=== TASK ===
Reproduce every record below exactly as it appears.

=== SUPPLIED RECORDS ===

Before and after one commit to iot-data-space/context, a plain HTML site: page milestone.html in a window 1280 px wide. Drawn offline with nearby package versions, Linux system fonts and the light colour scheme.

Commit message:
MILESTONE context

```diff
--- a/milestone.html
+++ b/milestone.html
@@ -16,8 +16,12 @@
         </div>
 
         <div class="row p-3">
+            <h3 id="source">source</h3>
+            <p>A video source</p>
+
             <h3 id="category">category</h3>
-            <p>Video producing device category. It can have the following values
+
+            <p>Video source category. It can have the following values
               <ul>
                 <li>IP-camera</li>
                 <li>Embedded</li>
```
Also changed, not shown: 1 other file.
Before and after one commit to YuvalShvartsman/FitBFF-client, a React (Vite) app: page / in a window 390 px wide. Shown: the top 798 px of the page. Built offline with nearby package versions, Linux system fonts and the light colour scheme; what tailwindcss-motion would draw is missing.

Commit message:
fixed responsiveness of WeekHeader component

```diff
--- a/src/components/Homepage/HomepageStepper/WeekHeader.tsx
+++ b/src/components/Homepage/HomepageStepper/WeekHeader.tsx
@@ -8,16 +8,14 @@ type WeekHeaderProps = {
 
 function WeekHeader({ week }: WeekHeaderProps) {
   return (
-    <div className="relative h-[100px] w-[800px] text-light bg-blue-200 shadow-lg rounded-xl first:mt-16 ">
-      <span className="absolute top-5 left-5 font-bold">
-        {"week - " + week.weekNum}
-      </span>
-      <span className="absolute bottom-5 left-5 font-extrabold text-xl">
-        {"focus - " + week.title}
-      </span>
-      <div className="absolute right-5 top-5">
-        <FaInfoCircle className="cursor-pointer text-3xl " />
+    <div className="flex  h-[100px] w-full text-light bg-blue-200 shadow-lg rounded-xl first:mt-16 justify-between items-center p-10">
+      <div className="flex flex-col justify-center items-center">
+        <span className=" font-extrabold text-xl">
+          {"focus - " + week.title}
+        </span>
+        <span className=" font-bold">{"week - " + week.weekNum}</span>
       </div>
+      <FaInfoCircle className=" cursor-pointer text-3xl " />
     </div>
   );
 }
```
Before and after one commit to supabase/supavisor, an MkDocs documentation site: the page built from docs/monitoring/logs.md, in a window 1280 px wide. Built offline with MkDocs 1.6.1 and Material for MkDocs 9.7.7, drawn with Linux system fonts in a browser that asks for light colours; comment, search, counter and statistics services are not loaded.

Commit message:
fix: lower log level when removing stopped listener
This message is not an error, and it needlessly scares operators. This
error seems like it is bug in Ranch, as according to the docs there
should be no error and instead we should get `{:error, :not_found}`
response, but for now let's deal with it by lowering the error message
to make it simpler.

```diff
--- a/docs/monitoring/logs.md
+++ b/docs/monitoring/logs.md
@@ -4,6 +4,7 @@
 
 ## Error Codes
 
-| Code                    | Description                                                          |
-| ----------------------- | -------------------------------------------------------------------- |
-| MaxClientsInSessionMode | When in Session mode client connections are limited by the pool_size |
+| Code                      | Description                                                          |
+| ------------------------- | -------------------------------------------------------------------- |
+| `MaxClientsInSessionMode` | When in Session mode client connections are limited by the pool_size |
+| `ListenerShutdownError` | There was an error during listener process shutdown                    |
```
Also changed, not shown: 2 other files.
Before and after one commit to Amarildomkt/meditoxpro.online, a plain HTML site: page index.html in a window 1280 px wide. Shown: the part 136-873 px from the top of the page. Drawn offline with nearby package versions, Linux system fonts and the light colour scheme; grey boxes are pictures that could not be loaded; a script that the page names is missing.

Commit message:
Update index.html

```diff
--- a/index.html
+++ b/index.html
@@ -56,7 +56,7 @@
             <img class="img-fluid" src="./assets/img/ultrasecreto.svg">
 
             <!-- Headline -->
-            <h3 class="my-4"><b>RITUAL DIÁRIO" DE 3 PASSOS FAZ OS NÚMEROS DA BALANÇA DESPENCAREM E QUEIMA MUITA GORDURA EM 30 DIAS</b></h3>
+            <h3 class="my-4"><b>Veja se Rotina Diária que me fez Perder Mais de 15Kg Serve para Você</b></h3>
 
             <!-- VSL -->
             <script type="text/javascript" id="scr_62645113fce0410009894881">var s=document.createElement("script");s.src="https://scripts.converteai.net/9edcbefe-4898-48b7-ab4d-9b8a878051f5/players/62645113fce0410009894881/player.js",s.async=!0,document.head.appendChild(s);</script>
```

=== EXERCISE OUTPUT ===
Before and after one commit to iot-data-space/context, a plain HTML site: page milestone.html in a window 1280 px wide. Drawn offline with nearby package versions, Linux system fonts and the light colour scheme.

Commit message:
MILESTONE context

```diff
--- a/milestone.html
+++ b/milestone.html
@@ -16,8 +16,12 @@
         </div>
 
         <div class="row p-3">
+            <h3 id="source">source</h3>
+            <p>A video source</p>
+
             <h3 id="category">category</h3>
-            <p>Video producing device category. It can have the following values
+
+            <p>Video source category. It can have the following values
               <ul>
                 <li>IP-camera</li>
                 <li>Embedded</li>
```
Also changed, not shown: 1 other file.
Before and after one commit to YuvalShvartsman/FitBFF-client, a React (Vite) app: page / in a window 390 px wide. Shown: the top 798 px of the page. Built offline with nearby package versions, Linux system fonts and the light colour scheme; what tailwindcss-motion would draw is missing.

Commit message:
fixed responsiveness of WeekHeader component

```diff
--- a/src/components/Homepage/HomepageStepper/WeekHeader.tsx
+++ b/src/components/Homepage/HomepageStepper/WeekHeader.tsx
@@ -8,16 +8,14 @@ type WeekHeaderProps = {
 
 function WeekHeader({ week }: WeekHeaderProps) {
   return (
-    <div className="relative h-[100px] w-[800px] text-light bg-blue-200 shadow-lg rounded-xl first:mt-16 ">
-      <span className="absolute top-5 left-5 font-bold">
-        {"week - " + week.weekNum}
-      </span>
-      <span className="absolute bottom-5 left-5 font-extrabold text-xl">
-        {"focus - " + week.title}
-      </span>
-      <div className="absolute right-5 top-5">
-        <FaInfoCircle className="cursor-pointer text-3xl " />
+    <div className="flex  h-[100px] w-full text-light bg-blue-200 shadow-lg rounded-xl first:mt-16 justify-between items-center p-10">
+      <div className="flex flex-col justify-center items-center">
+        <span className=" font-extrabold text-xl">
+          {"focus - " + week.title}
+        </span>
+        <span className=" font-bold">{"week - " + week.weekNum}</span>
       </div>
+      <FaInfoCircle className=" cursor-pointer text-3xl " />
     </div>
   );
 }
```
Before and after one commit to supabase/supavisor, an MkDocs documentation site: the page built from docs/monitoring/logs.md, in a window 1280 px wide. Built offline with MkDocs 1.6.1 and Material for MkDocs 9.7.7, drawn with Linux system fonts in a browser that asks for light colours; comment, search, counter and statistics services are not loaded.

Commit message:
fix: lower log level when removing stopped listener
This message is not an error, and it needlessly scares operators. This
error seems like it is bug in Ranch, as according to the docs there
should be no error and instead we should get `{:error, :not_found}`
response, but for now let's deal with it by lowering the error message
to make it simpler.

```diff
--- a/docs/monitoring/logs.md
+++ b/docs/monitoring/logs.md
@@ -4,6 +4,7 @@
 
 ## Error Codes
 
-| Code                    | Description                                                          |
-| ----------------------- | -------------------------------------------------------------------- |
-| MaxClientsInSessionMode | When in Session mode client connections are limited by the pool_size |
+| Code                      | Description                                                          |
+| ------------------------- | -------------------------------------------------------------------- |
+| `MaxClientsInSessionMode` | When in Session mode client connections are limited by the pool_size |
+| `ListenerShutdownError` | There was an error during listener process shutdown                    |
```
Also changed, not shown: 2 other files.
Before and after one commit to Amarildomkt/meditoxpro.online, a plain HTML site: page index.html in a window 1280 px wide. Shown: the part 136-873 px from the top of the page. Drawn offline with nearby package versions, Linux system fonts and the light colour scheme; grey boxes are pictures that could not be loaded; a script that the page names is missing.

Commit message:
Update index.html

```diff
--- a/index.html
+++ b/index.html
@@ -56,7 +56,7 @@
             <img class="img-fluid" src="./assets/img/ultrasecreto.svg">
 
             <!-- Headline -->
-            <h3 class="my-4"><b>RITUAL DIÁRIO" DE 3 PASSOS FAZ OS NÚMEROS DA BALANÇA DESPENCAREM E QUEIMA MUITA GORDURA EM 30 DIAS</b></h3>
+            <h3 class="my-4"><b>Veja se Rotina Diária que me fez Perder Mais de 15Kg Serve para Você</b></h3>
 
             <!-- VSL -->
             <script type="text/javascript" id="scr_62645113fce0410009894881">var s=document.createElement("script");s.src="https://scripts.converteai.net/9edcbefe-4898-48b7-ab4d-9b8a878051f5/players/62645113fce0410009894881/player.js",s.async=!0,document.head.appendChild(s);</script>
```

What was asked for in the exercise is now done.